Pre-spring training edition: 10 questions for O’s fans - Steve Melewski
Sisco, Mullins, Stewart, under, waaaaaaay under, under, Phillies?, Cobb, Givens, Martin. What say you?

Is this finally the year for Orioles’ Hunter Harvey? -
Hunter Harvey says he’s healthy. Of course, he’s said that before, and it’s always been immediately followed by a devastating injury. But hey, maybe this time it’ll actually hold true. The O’s could use some good luck.

Orioles birthdays

Is today your birthday? Happy birthday! You share your day with four ex-Orioles, including Hall of Famer Roberto Alomar (51), who had three sensational years in Baltimore from 1996-98. Alomar won two of his 10 career Gold Gloves and made three of his 12 career All-Star appearances with the Orioles, batting .312/.382/.480 with 50 homers and 210 RBIs in that three-year stretch, which included two postseason appearances. Alomar has to be considered one of the best free-agent signings in Orioles history.

Other ex-Orioles with birthdays today are one-year relievers Ryan Webb (33) and Chris Brock (49) as well as Chuck Diering, a utility guy on the inaugural Orioles from 1954-56. Diering, who died in 2012 at age 89, would have been 96 today.
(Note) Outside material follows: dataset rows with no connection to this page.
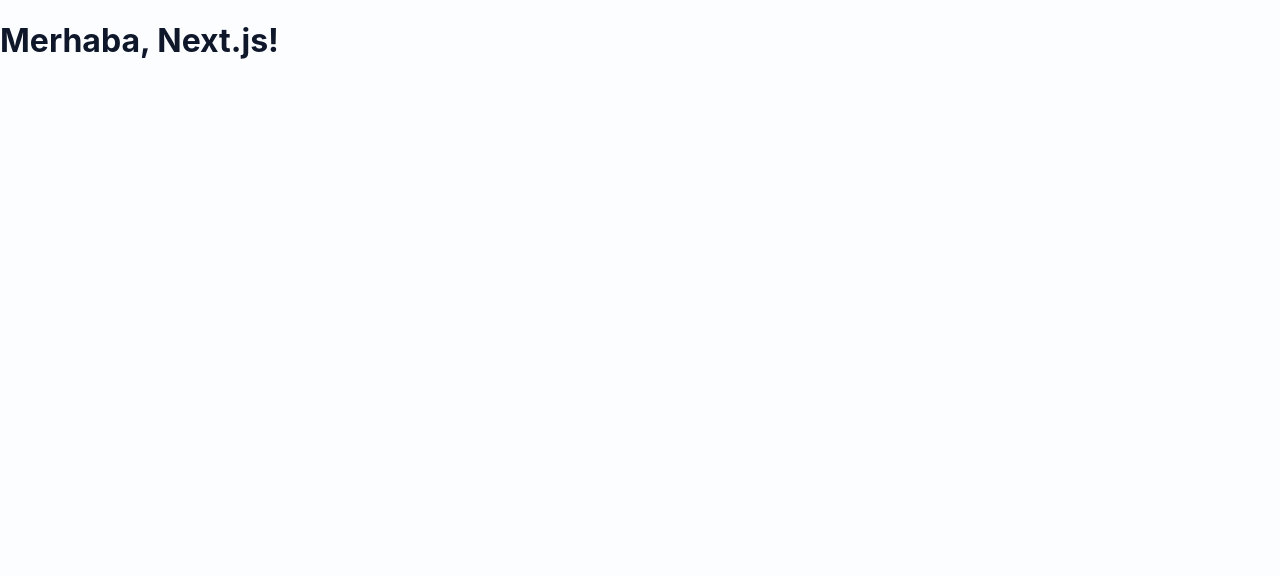
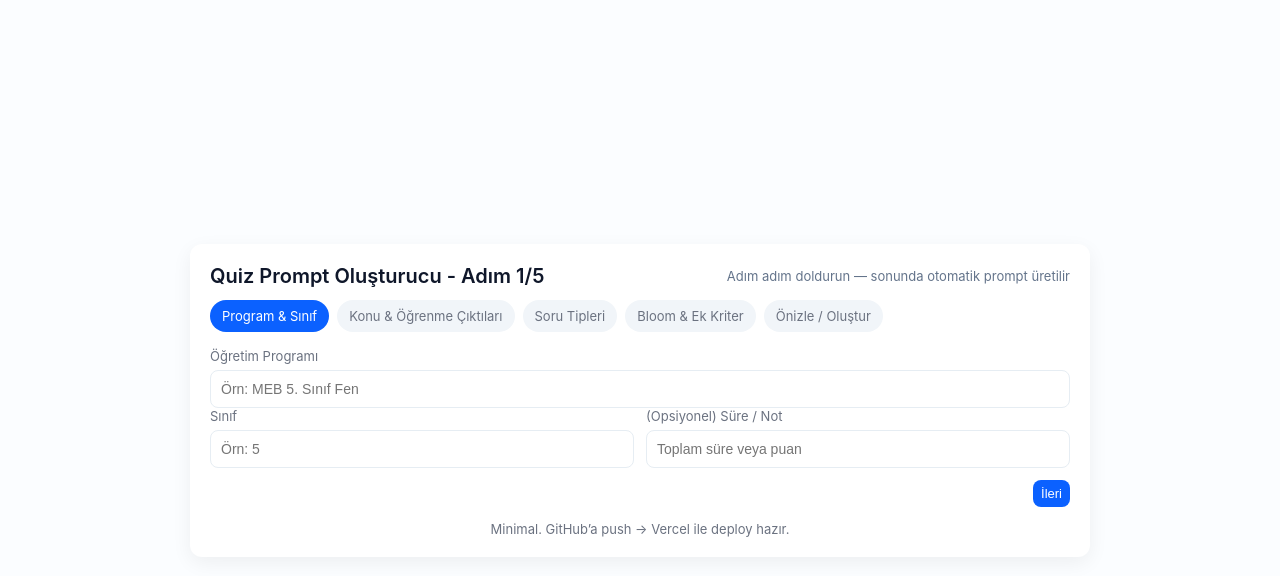
Before and after one commit to abdbali/quiz-prompt-builder, a Next.js app: page / in a window 1280 px wide. Shown: the top 576 px of the page. Built offline with nearby package versions, Linux system fonts and the light colour scheme.

Commit message:
Update page.jsx

```diff
--- a/app/page.jsx
+++ b/app/page.jsx
@@ -1,3 +1,13 @@
-export default function HomePage() {
-  return <h1>Merhaba, Next.js!</h1>
+import React from 'react';
+import Stepper from '../components/Stepper';
+import './globals.css';
+
+export default function Page() {
+  return (
+    <main className="root">
+      <div className="center">
+        <Stepper />
+      </div>
+    </main>
+  );
 }
```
And last but not least, today is the birthday of the best person I know, my awesome wife and the queen of Camden Chat, Stacey. There’s nobody I would rather spend my time with — especially when we’re commiserating over the Orioles together. And did I mention she’s a fantastic mother? As I write this, she’s doing a little song and dance routine to encourage our 18-month-old to eat her food. Happy birthday, Stacey!